● Required action: Reproduce every record verbatim but drop the pictures.

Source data

□ □ □ □

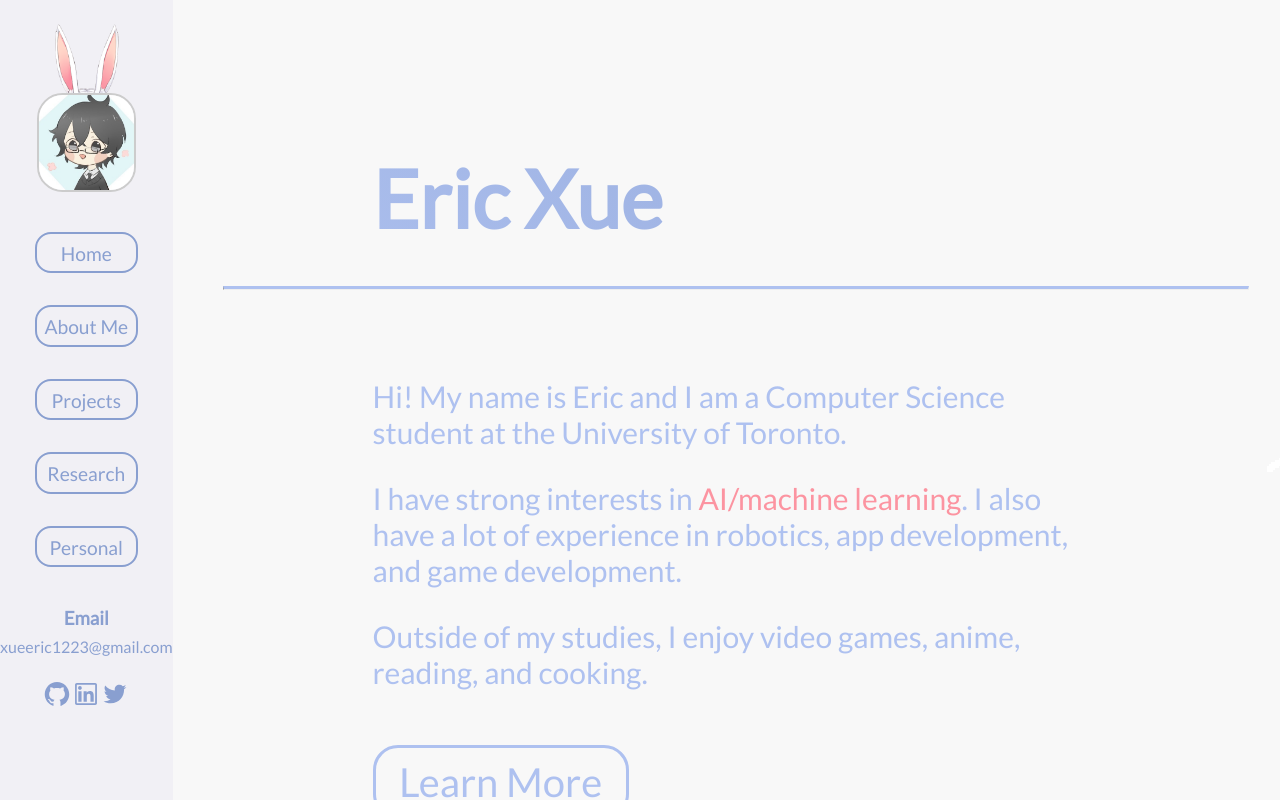
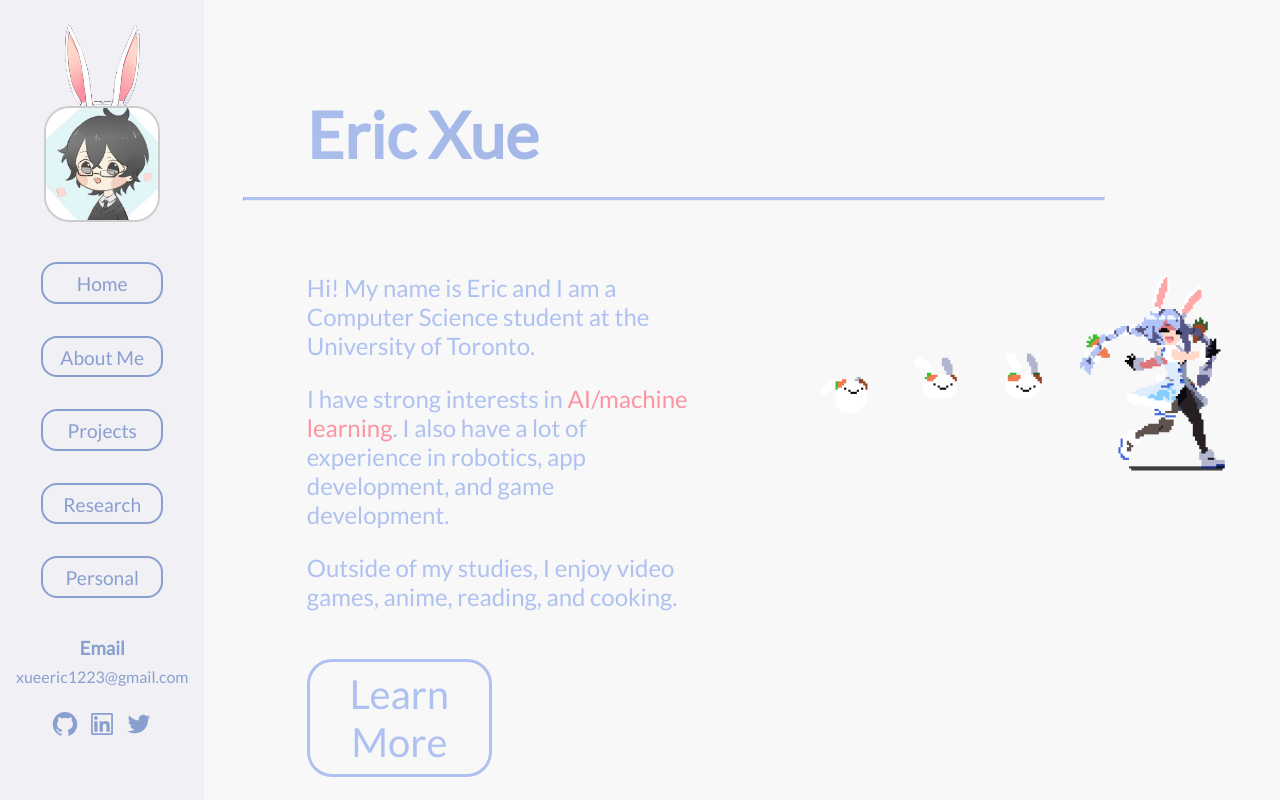
Before and after one commit to yumozi/personal-website, a Next.js app: page / in a window 1280 px wide. Built offline with nearby package versions, Linux system fonts and the light colour scheme.

Commit message:
Edit Home.module.css to be percentage-based

```diff
--- a/styles/Home.module.css
+++ b/styles/Home.module.css
@@ -6,9 +6,9 @@
 }
 
 .name {
-    padding-top: 150px;
-    padding-left: 200px;
-    font-size: 80px;
+    padding-top: 12vh;
+    padding-left: 8vw;
+    font-size: 4em;
     font-weight: 600;
     background-color: #AEC1F0;
     overflow: hidden;
@@ -24,8 +24,8 @@
 .line {
     border-top: 3px solid #AEC1F0;
     width: 80%;
-    margin-left: 50px;
-    margin-top: 40px;
+    margin-left: 3vw;
+    margin-top: 3vh;
 }
 
 .content{
@@ -34,12 +34,11 @@
 }
 
 .aboutme {
-    margin-left: 200px;
-    margin-top: 50px;
+    margin-left: 8vw;
+    margin-top: 5vh;
     color: #AEC1F0;
-    font-size: 30px;
-    min-width: 550px;
-    width: 720px;
+    font-size: 1.5em;
+    width: 30vw;
     display: inline-block;
     text-align: left;
 }
@@ -48,12 +47,11 @@
     color: #FC94A1;
 }
 
-
 .learnmore {
-    margin-left: 200px;
-    margin-top: 25px;
+    margin-left: 8vw;
+    margin-top: 3vh;
     border-radius: 25px;
-    width: 250px;
+    width: 14vw;
     border: 3px solid #AEC1F0;
     text-align: center;
 }
@@ -68,14 +66,12 @@
     display:inline-block;
     height: 100%;
     width: 100%;
-    padding-top: 10px;
-    padding-bottom: 10px;
-    font-size: 40px;
+    padding-top: 1vh;
+    padding-bottom: 1vh;
+    font-size: 2.5em;
     font-weight: 500;
 }
 
 .image {
-    margin-left: 100px;
-    min-width: 506px;
-    min-height: 270px;
+    margin-left: 4vw;
 }
--- a/styles/Research.module.css
+++ b/styles/Research.module.css
@@ -8,9 +8,9 @@
 }
 
 .name {
-    padding-top: 150px;
-    padding-left: 200px;
-    font-size: 80px;
+    padding-top: 20vh;
+    padding-left: 20vw;
+    font-size: 1em;
     font-weight: 600;
     color: #AEC1F0;
 }
```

□ □ □ □

● Your solution:
Before and after one commit to yumozi/personal-website, a Next.js app: page / in a window 1280 px wide. Built offline with nearby package versions, Linux system fonts and the light colour scheme.

Commit message:
Edit Home.module.css to be percentage-based

```diff
--- a/styles/Home.module.css
+++ b/styles/Home.module.css
@@ -6,9 +6,9 @@
 }
 
 .name {
-    padding-top: 150px;
-    padding-left: 200px;
-    font-size: 80px;
+    padding-top: 12vh;
+    padding-left: 8vw;
+    font-size: 4em;
     font-weight: 600;
     background-color: #AEC1F0;
     overflow: hidden;
@@ -24,8 +24,8 @@
 .line {
     border-top: 3px solid #AEC1F0;
     width: 80%;
-    margin-left: 50px;
-    margin-top: 40px;
+    margin-left: 3vw;
+    margin-top: 3vh;
 }
 
 .content{
@@ -34,12 +34,11 @@
 }
 
 .aboutme {
-    margin-left: 200px;
-    margin-top: 50px;
+    margin-left: 8vw;
+    margin-top: 5vh;
     color: #AEC1F0;
-    font-size: 30px;
-    min-width: 550px;
-    width: 720px;
+    font-size: 1.5em;
+    width: 30vw;
     display: inline-block;
     text-align: left;
 }
@@ -48,12 +47,11 @@
     color: #FC94A1;
 }
 
-
 .learnmore {
-    margin-left: 200px;
-    margin-top: 25px;
+    margin-left: 8vw;
+    margin-top: 3vh;
     border-radius: 25px;
-    width: 250px;
+    width: 14vw;
     border: 3px solid #AEC1F0;
     text-align: center;
 }
@@ -68,14 +66,12 @@
     display:inline-block;
     height: 100%;
     width: 100%;
-    padding-top: 10px;
-    padding-bottom: 10px;
-    font-size: 40px;
+    padding-top: 1vh;
+    padding-bottom: 1vh;
+    font-size: 2.5em;
     font-weight: 500;
 }
 
 .image {
-    margin-left: 100px;
-    min-width: 506px;
-    min-height: 270px;
+    margin-left: 4vw;
 }
--- a/styles/Research.module.css
+++ b/styles/Research.module.css
@@ -8,9 +8,9 @@
 }
 
 .name {
-    padding-top: 150px;
-    padding-left: 200px;
-    font-size: 80px;
+    padding-top: 20vh;
+    padding-left: 20vw;
+    font-size: 1em;
     font-weight: 600;
     color: #AEC1F0;
 }
```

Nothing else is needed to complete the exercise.